SW OZ BSI ON
Key wordsLoneliness; Fear of negative evaluation; self-esteem; latent growth curve modelling; multivariate growth model; parallel process model
Current theories of loneliness posit that biases in social information processing play a key role in the development and maintenance of loneliness. However, this assumption has rarely been tested in longitudinal research in adolescence. The current study concentrated on two constructs associated with such biases, that is, fear of negative evaluation and self-esteem. More specifically, we examined whether changes in loneliness were associated with simultaneous changes in fear of negative evaluation and self-esteem. A sample of Dutch adolescents (N = 1174; 50% female) in Grades 7 to 10 completed well-established measures of loneliness, fear of negative evaluation, and self-esteem on four measurement occasions with yearly intervals. Correlations among both initial levels and rates of change for these three variables were examined using a Parallel Process Model (PPM). Adolescents scoring high on loneliness scored high on fear of negative evaluation, but low on self-esteem. Changes in loneliness were accompanied by changes in the same direction for fear of negative evaluation and in the opposite direction for self-esteem. These findings indicate that fear of negative evaluation and low self-esteem could indeed play a role in the development and maintenance of loneliness.

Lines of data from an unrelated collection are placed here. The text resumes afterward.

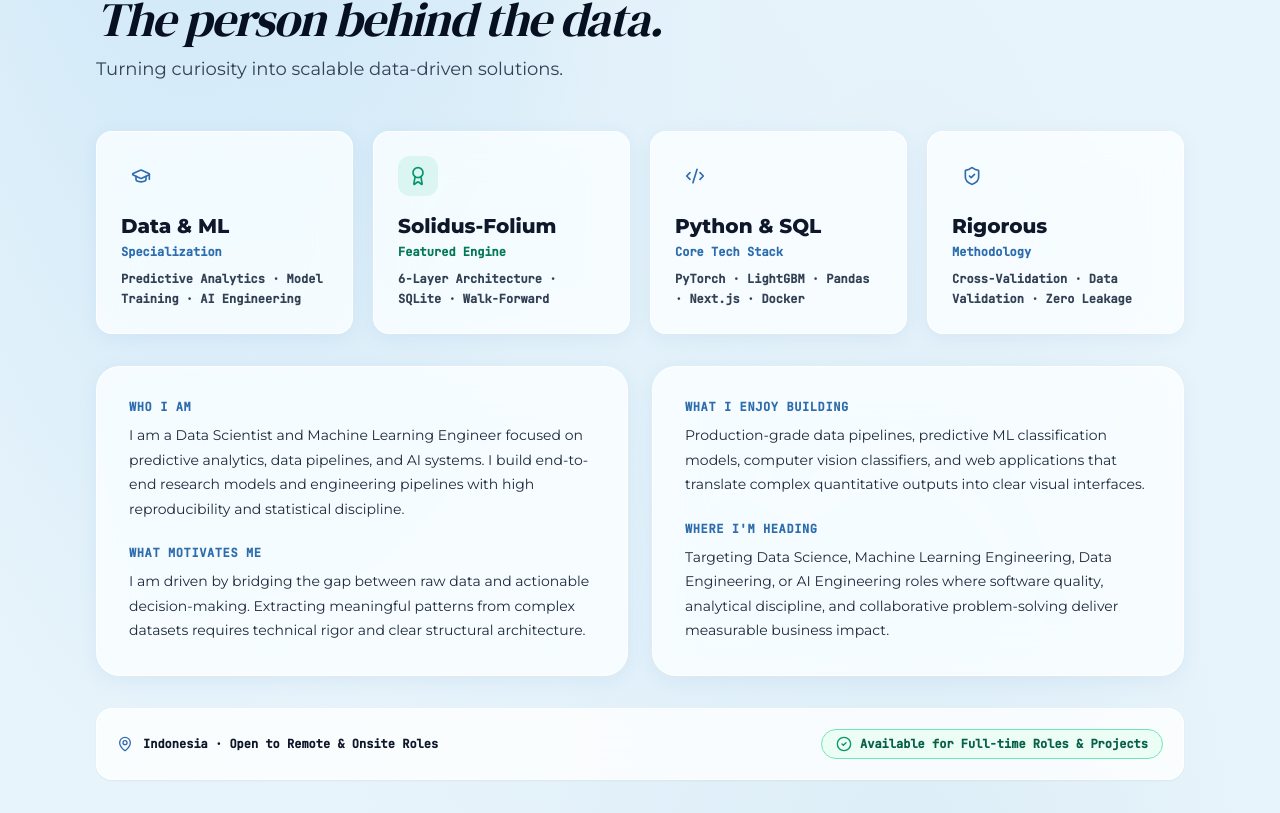
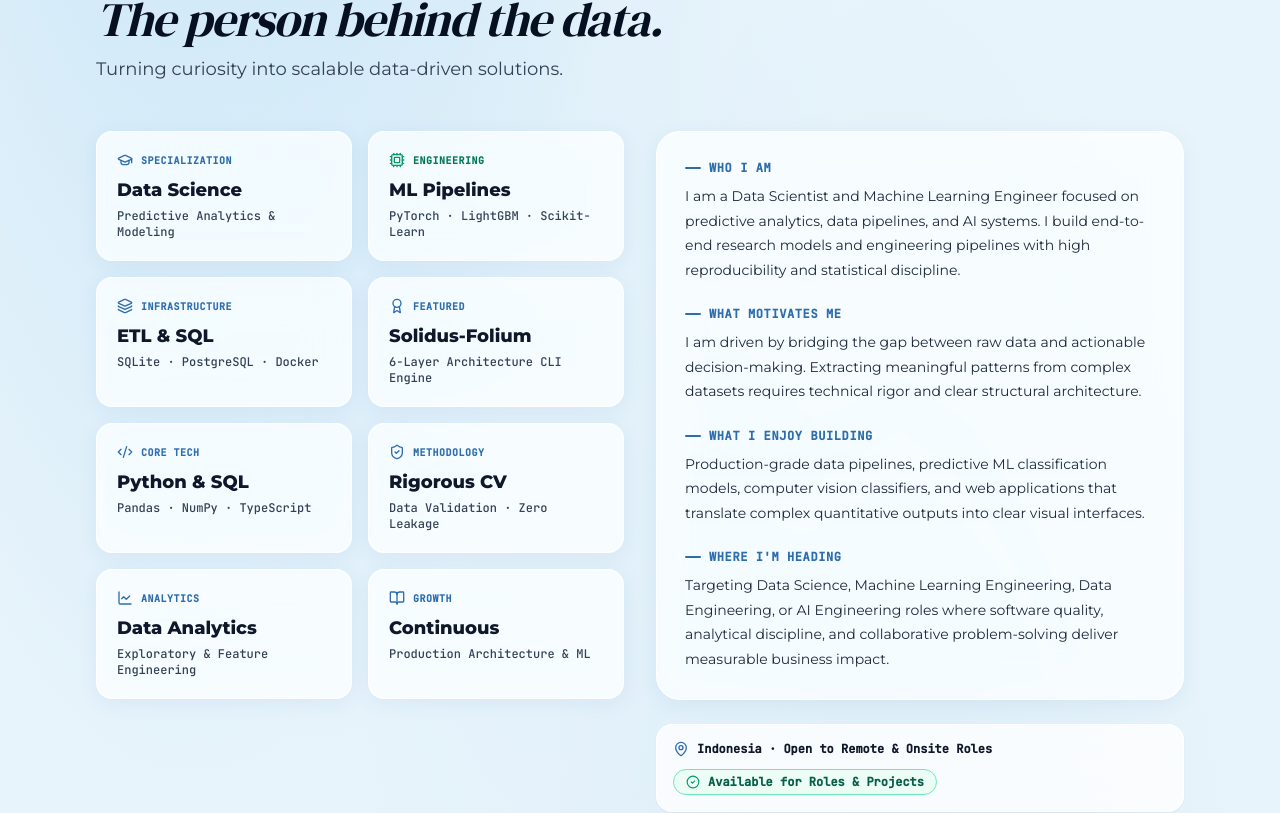
Before and after one commit to Josshua-DSA/Ingenium, a Next.js app: page / in a window 1280 px wide. Shown: the part 1809-2622 px from the top of the page. Built offline with nearby package versions, Linux system fonts and the light colour scheme.

Commit message:
style(about): match Section 3 layout structure with 2x4 stat grid and 4 narrative blocks

```diff
--- a/components/sections/AboutSection.tsx
+++ b/components/sections/AboutSection.tsx
@@ -1,4 +1,4 @@
-import { GraduationCap, Award, Code2, ShieldCheck, MapPin, CheckCircle2 } from 'lucide-react'
+import { GraduationCap, Award, Code2, ShieldCheck, MapPin, CheckCircle2, Cpu, LineChart, BookOpen, Layers } from 'lucide-react'
 
 export function AboutSection() {
   return (
@@ -18,96 +18,158 @@ export function AboutSection() {
           </p>
         </div>
 
-        {/* 4 Pillar Stat Cards (Apple Light Glass with Dark Contrast Text) */}
-        <div className="grid grid-cols-1 sm:grid-cols-2 lg:grid-cols-4 gap-5 mb-8">
+        {/* Fio-style 2-Column Split Layout */}
+        <div className="grid lg:grid-cols-12 gap-8 items-start">
 
-          <div className="backdrop-blur-[20px] backdrop-saturate-[180%] bg-[rgba(255,255,255,0.75)] border border-white/90 border-t-white p-6 rounded-2xl shadow-[0_4px_20px_rgba(46,109,173,0.08)] hover:-translate-y-1 transition-transform duration-300">
-            <div className="w-10 h-10 rounded-xl bg-arctic-blue/10 flex items-center justify-center text-arctic-blue mb-4">
-              <GraduationCap className="w-5 h-5" />
+          {/* LEFT COLUMN: 8 Stat & Competency Cards (2x4 Grid) */}
+          <div className="lg:col-span-6 grid grid-cols-1 sm:grid-cols-2 gap-4">
+
+            {/* Card 1: Specialization */}
+            <div className="backdrop-blur-[20px] backdrop-saturate-[180%] bg-[rgba(255,255,255,0.75)] border border-white/90 border-t-white p-5 rounded-2xl shadow-[0_4px_20px_rgba(46,109,173,0.08)]">
+              <div className="flex items-center space-x-2 text-arctic-blue mb-2">
+                <GraduationCap className="w-4 h-4" />
+                <span className="text-[10px] font-mono font-bold uppercase text-arctic-blue tracking-wider">SPECIALIZATION</span>
               </div>
-            <div className="text-xl font-display font-extrabold text-slate-900">Data & ML</div>
-            <div className="text-xs font-mono font-bold text-arctic-blue mt-1">Specialization</div>
-            <div className="text-xs font-mono text-slate-700 mt-2.5 leading-relaxed font-semibold">Predictive Analytics · Model Training · AI Engineering</div>
+              <div className="text-lg font-display font-extrabold text-slate-900">Data Science</div>
+              <div className="text-xs font-mono text-slate-700 mt-1 font-medium">Predictive Analytics & Modeling</div>
             </div>
 
-          <div className="backdrop-blur-[20px] backdrop-saturate-[180%] bg-[rgba(255,255,255,0.75)] border border-white/90 border-t-white p-6 rounded-2xl shadow-[0_4px_20px_rgba(46,109,173,0.08)] hover:-translate-y-1 transition-transform duration-300">
-            <div className="w-10 h-10 rounded-xl bg-emerald-500/10 flex items-center justify-center text-emerald-600 mb-4">
-              <Award className="w-5 h-5" />
+            {/* Card 2: ML Engineering */}
+            <div className="backdrop-blur-[20px] backdrop-saturate-[180%] bg-[rgba(255,255,255,0.75)] border border-white/90 border-t-white p-5 rounded-2xl shadow-[0_4px_20px_rgba(46,109,173,0.08)]">
+              <div className="flex items-center space-x-2 text-emerald-600 mb-2">
+                <Cpu className="w-4 h-4" />
+                <span className="text-[10px] font-mono font-bold uppercase text-emerald-700 tracking-wider">ENGINEERING</span>
               </div>
-            <div className="text-xl font-display font-extrabold text-slate-900">Solidus-Folium</div>
-            <div className="text-xs font-mono font-bold text-emerald-700 mt-1">Featured Engine</div>
-            <div className="text-xs font-mono text-slate-700 mt-2.5 leading-relaxed font-semibold">6-Layer Architecture · SQLite · Walk-Forward</div>
+              <div className="text-lg font-display font-extrabold text-slate-900">ML Pipelines</div>
+              <div className="text-xs font-mono text-slate-700 mt-1 font-medium">PyTorch · LightGBM · Scikit-Learn</div>
             </div>
 
-          <div className="backdrop-blur-[20px] backdrop-saturate-[180%] bg-[rgba(255,255,255,0.75)] border border-white/90 border-t-white p-6 rounded-2xl shadow-[0_4px_20px_rgba(46,109,173,0.08)] hover:-translate-y-1 transition-transform duration-300">
-            <div className="w-10 h-10 rounded-xl bg-arctic-bright/10 flex items-center justify-center text-arctic-blue mb-4">
-              <Code2 className="w-5 h-5" />
+            {/* Card 3: Data Engineering */}
+            <div className="backdrop-blur-[20px] backdrop-saturate-[180%] bg-[rgba(255,255,255,0.75)] border border-white/90 border-t-white p-5 rounded-2xl shadow-[0_4px_20px_rgba(46,109,173,0.08)]">
+              <div className="flex items-center space-x-2 text-arctic-blue mb-2">
+                <Layers className="w-4 h-4" />
+                <span className="text-[10px] font-mono font-bold uppercase text-arctic-blue tracking-wider">INFRASTRUCTURE</span>
               </div>
-            <div className="text-xl font-display font-extrabold text-slate-900">Python & SQL</div>
-            <div className="text-xs font-mono font-bold text-arctic-blue mt-1">Core Tech Stack</div>
-            <div className="text-xs font-mono text-slate-700 mt-2.5 leading-relaxed font-semibold">PyTorch · LightGBM · Pandas · Next.js · Docker</div>
+              <div className="text-lg font-display font-extrabold text-slate-900">ETL & SQL</div>
+              <div className="text-xs font-mono text-slate-700 mt-1 font-medium">SQLite · PostgreSQL · Docker</div>
             </div>
 
-          <div className="backdrop-blur-[20px] backdrop-saturate-[180%] bg-[rgba(255,255,255,0.75)] border border-white/90 border-t-white p-6 rounded-2xl shadow-[0_4px_20px_rgba(46,109,173,0.08)] hover:-translate-y-1 transition-transform duration-300">
-            <div className="w-10 h-10 rounded-xl bg-arctic-blue/10 flex items-center justify-center text-arctic-blue mb-4">
-              <ShieldCheck className="w-5 h-5" />
+            {/* Card 4: Projects */}
+            <div className="backdrop-blur-[20px] backdrop-saturate-[180%] bg-[rgba(255,255,255,0.75)] border border-white/90 border-t-white p-5 rounded-2xl shadow-[0_4px_20px_rgba(46,109,173,0.08)]">
+              <div className="flex items-center space-x-2 text-arctic-blue mb-2">
+                <Award className="w-4 h-4" />
+                <span className="text-[10px] font-mono font-bold uppercase text-arctic-blue tracking-wider">FEATURED</span>
               </div>
-            <div className="text-xl font-display font-extrabold text-slate-900">Rigorous</div>
-            <div className="text-xs font-mono font-bold text-arctic-blue mt-1">Methodology</div>
-            <div className="text-xs font-mono text-slate-700 mt-2.5 leading-relaxed font-semibold">Cross-Validation · Data Validation · Zero Leakage</div>
+              <div className="text-lg font-display font-extrabold text-slate-900">Solidus-Folium</div>
+              <div className="text-xs font-mono text-slate-700 mt-1 font-medium">6-Layer Architecture CLI Engine</div>
+            </div>
+
+            {/* Card 5: Core Tech Stack */}
+            <div className="backdrop-blur-[20px] backdrop-saturate-[180%] bg-[rgba(255,255,255,0.75)] border border-white/90 border-t-white p-5 rounded-2xl shadow-[0_4px_20px_rgba(46,109,173,0.08)]">
+              <div className="flex items-center space-x-2 text-arctic-blue mb-2">
+                <Code2 className="w-4 h-4" />
+                <span className="text-[10px] font-mono font-bold uppercase text-arctic-blue tracking-wider">CORE TECH</span>
+              </div>
+              <div className="text-lg font-display font-extrabold text-slate-900">Python & SQL</div>
+              <div className="text-xs font-mono text-slate-700 mt-1 font-medium">Pandas · NumPy · TypeScript</div>
+            </div>
+
+            {/* Card 6: Methodology */}
+            <div className="backdrop-blur-[20px] backdrop-saturate-[180%] bg-[rgba(255,255,255,0.75)] border border-white/90 border-t-white p-5 rounded-2xl shadow-[0_4px_20px_rgba(46,109,173,0.08)]">
+              <div className="flex items-center space-x-2 text-arctic-blue mb-2">
+                <ShieldCheck className="w-4 h-4" />
+                <span className="text-[10px] font-mono font-bold uppercase text-arctic-blue tracking-wider">METHODOLOGY</span>
+              </div>
+              <div className="text-lg font-display font-extrabold text-slate-900">Rigorous CV</div>
+              <div className="text-xs font-mono text-slate-700 mt-1 font-medium">Data Validation · Zero Leakage</div>
+            </div>
+
+            {/* Card 7: Analytics */}
+            <div className="backdrop-blur-[20px] backdrop-saturate-[180%] bg-[rgba(255,255,255,0.75)] border border-white/90 border-t-white p-5 rounded-2xl shadow-[0_4px_20px_rgba(46,109,173,0.08)]">
+              <div className="flex items-center space-x-2 text-arctic-blue mb-2">
+                <LineChart className="w-4 h-4" />
+                <span className="text-[10px] font-mono font-bold uppercase text-arctic-blue tracking-wider">ANALYTICS</span>
+              </div>
+              <div className="text-lg font-display font-extrabold text-slate-900">Data Analytics</div>
+              <div className="text-xs font-mono text-slate-700 mt-1 font-medium">Exploratory & Feature Engineering</div>
+            </div>
+
+            {/* Card 8: Growth */}
+            <div className="backdrop-blur-[20px] backdrop-saturate-[180%] bg-[rgba(255,255,255,0.75)] border border-white/90 border-t-white p-5 rounded-2xl shadow-[0_4px_20px_rgba(46,109,173,0.08)]">
+              <div className="flex items-center space-x-2 text-arctic-blue mb-2">
+                <BookOpen className="w-4 h-4" />
+                <span className="text-[10px] font-mono font-bold uppercase text-arctic-blue tracking-wider">GROWTH</span>
+              </div>
+              <div className="text-lg font-display font-extrabold text-slate-900">Continuous</div>
+              <div className="text-xs font-mono text-slate-700 mt-1 font-medium">Production Architecture & ML</div>
             </div>
 
           </div>
 
-        {/* Narrative Q&A Cards (Deep Slate High Contrast Text #0F172A / #334155) */}
-        <div className="grid lg:grid-cols-2 gap-6 mb-8">
+          {/* RIGHT COLUMN: 4 Narrative Q&A Blocks (Fio-style Stack) */}
+          <div className="lg:col-span-6 space-y-6">
+            <div className="backdrop-blur-[20px] backdrop-saturate-[180%] bg-[rgba(255,255,255,0.75)] border border-white/90 border-t-white p-7 rounded-3xl space-y-6 shadow-[0_4px_20px_rgba(46,109,173,0.08)]">
 
-          <div className="backdrop-blur-[20px] backdrop-saturate-[180%] bg-[rgba(255,255,255,0.75)] border border-white/90 border-t-white p-8 rounded-3xl space-y-6 shadow-[0_4px_20px_rgba(46,109,173,0.08)]">
               <div>
-              <span className="font-mono text-xs uppercase text-arctic-blue tracking-wider font-extrabold block mb-2">WHO I AM</span>
+                <div className="flex items-center space-x-2 mb-2">
+                  <span className="h-0.5 w-4 bg-arctic-blue rounded-full" />
+                  <span className="font-mono text-xs uppercase text-arctic-blue tracking-wider font-extrabold">WHO I AM</span>
+                </div>
                 <p className="text-slate-800 text-sm leading-[1.75] font-display font-medium">
                   I am a Data Scientist and Machine Learning Engineer focused on predictive analytics, data pipelines, and AI systems.
                   I build end-to-end research models and engineering pipelines with high reproducibility and statistical discipline.
                 </p>
               </div>
+
               <div>
-              <span className="font-mono text-xs uppercase text-arctic-blue tracking-wider font-extrabold block mb-2">WHAT MOTIVATES ME</span>
+                <div className="flex items-center space-x-2 mb-2">
+                  <span className="h-0.5 w-4 bg-arctic-blue rounded-full" />
+                  <span className="font-mono text-xs uppercase text-arctic-blue tracking-wider font-extrabold">WHAT MOTIVATES ME</span>
+                </div>
                 <p className="text-slate-800 text-sm leading-[1.75] font-display font-medium">
                   I am driven by bridging the gap between raw data and actionable decision-making.
                   Extracting meaningful patterns from complex datasets requires technical rigor and clear structural architecture.
                 </p>
               </div>
+
+              <div>
+                <div className="flex items-center space-x-2 mb-2">
+                  <span className="h-0.5 w-4 bg-arctic-blue rounded-full" />
+                  <span className="font-mono text-xs uppercase text-arctic-blue tracking-wider font-extrabold">WHAT I ENJOY BUILDING</span>
                 </div>
-
-          <div className="backdrop-blur-[20px] backdrop-saturate-[180%] bg-[rgba(255,255,255,0.75)] border border-white/90 border-t-white p-8 rounded-3xl space-y-6 shadow-[0_4px_20px_rgba(46,109,173,0.08)]">
-            <div>
-              <span className="font-mono text-xs uppercase text-arctic-blue tracking-wider font-extrabold block mb-2">WHAT I ENJOY BUILDING</span>
                 <p className="text-slate-800 text-sm leading-[1.75] font-display font-medium">
                   Production-grade data pipelines, predictive ML classification models, computer vision classifiers,
                   and web applications that translate complex quantitative outputs into clear visual interfaces.
                 </p>
               </div>
+
               <div>
-              <span className="font-mono text-xs uppercase text-arctic-blue tracking-wider font-bold block mb-2">WHERE I&apos;M HEADING</span>
+                <div className="flex items-center space-x-2 mb-2">
+                  <span className="h-0.5 w-4 bg-arctic-blue rounded-full" />
+                  <span className="font-mono text-xs uppercase text-arctic-blue tracking-wider font-extrabold">WHERE I&apos;M HEADING</span>
+                </div>
                 <p className="text-slate-800 text-sm leading-[1.75] font-display font-medium">
                   Targeting Data Science, Machine Learning Engineering, Data Engineering, or AI Engineering roles where software quality,
                   analytical discipline, and collaborative problem-solving deliver measurable business impact.
                 </p>
               </div>
+
+            </div>
+
+            {/* Bottom Status Bar */}
+            <div className="backdrop-blur-[20px] bg-white/80 border border-white/90 border-t-white p-4 rounded-2xl flex flex-wrap items-center justify-between gap-3 text-xs font-mono text-slate-700 shadow-sm">
+              <div className="flex items-center space-x-2">
+                <MapPin className="w-4 h-4 text-arctic-blue" />
+                <span className="font-bold text-slate-900">Indonesia · Open to Remote & Onsite Roles</span>
+              </div>
+              <div className="flex items-center space-x-2 text-emerald-800 bg-emerald-50 border border-emerald-300 px-3 py-1 rounded-full font-bold">
+                <CheckCircle2 className="w-3.5 h-3.5 text-emerald-600" />
+                <span>Available for Roles & Projects</span>
+              </div>
             </div>
 
           </div>
 
-        {/* Bottom Status Bar */}
-        <div className="backdrop-blur-[20px] bg-white/80 border border-white/90 border-t-white p-5 rounded-2xl flex flex-wrap items-center justify-between gap-4 text-xs font-mono text-slate-700 shadow-sm">
-          <div className="flex items-center space-x-2.5">
-            <MapPin className="w-4 h-4 text-arctic-blue" />
-            <span className="font-bold text-slate-900">Indonesia · Open to Remote & Onsite Roles</span>
-          </div>
-          <div className="flex items-center space-x-2 text-emerald-800 bg-emerald-50 border border-emerald-300 px-3.5 py-1.5 rounded-full font-bold">
-            <CheckCircle2 className="w-4 h-4 text-emerald-600" />
-            <span>Available for Full-time Roles & Projects</span>
-          </div>
         </div>
 
       </div>
```
Lines whose indentation alone changed are shown as unchanged.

Future research will need to clarify how exactly these variables can hamper re-affiliation efforts and lead to sustained loneliness over time.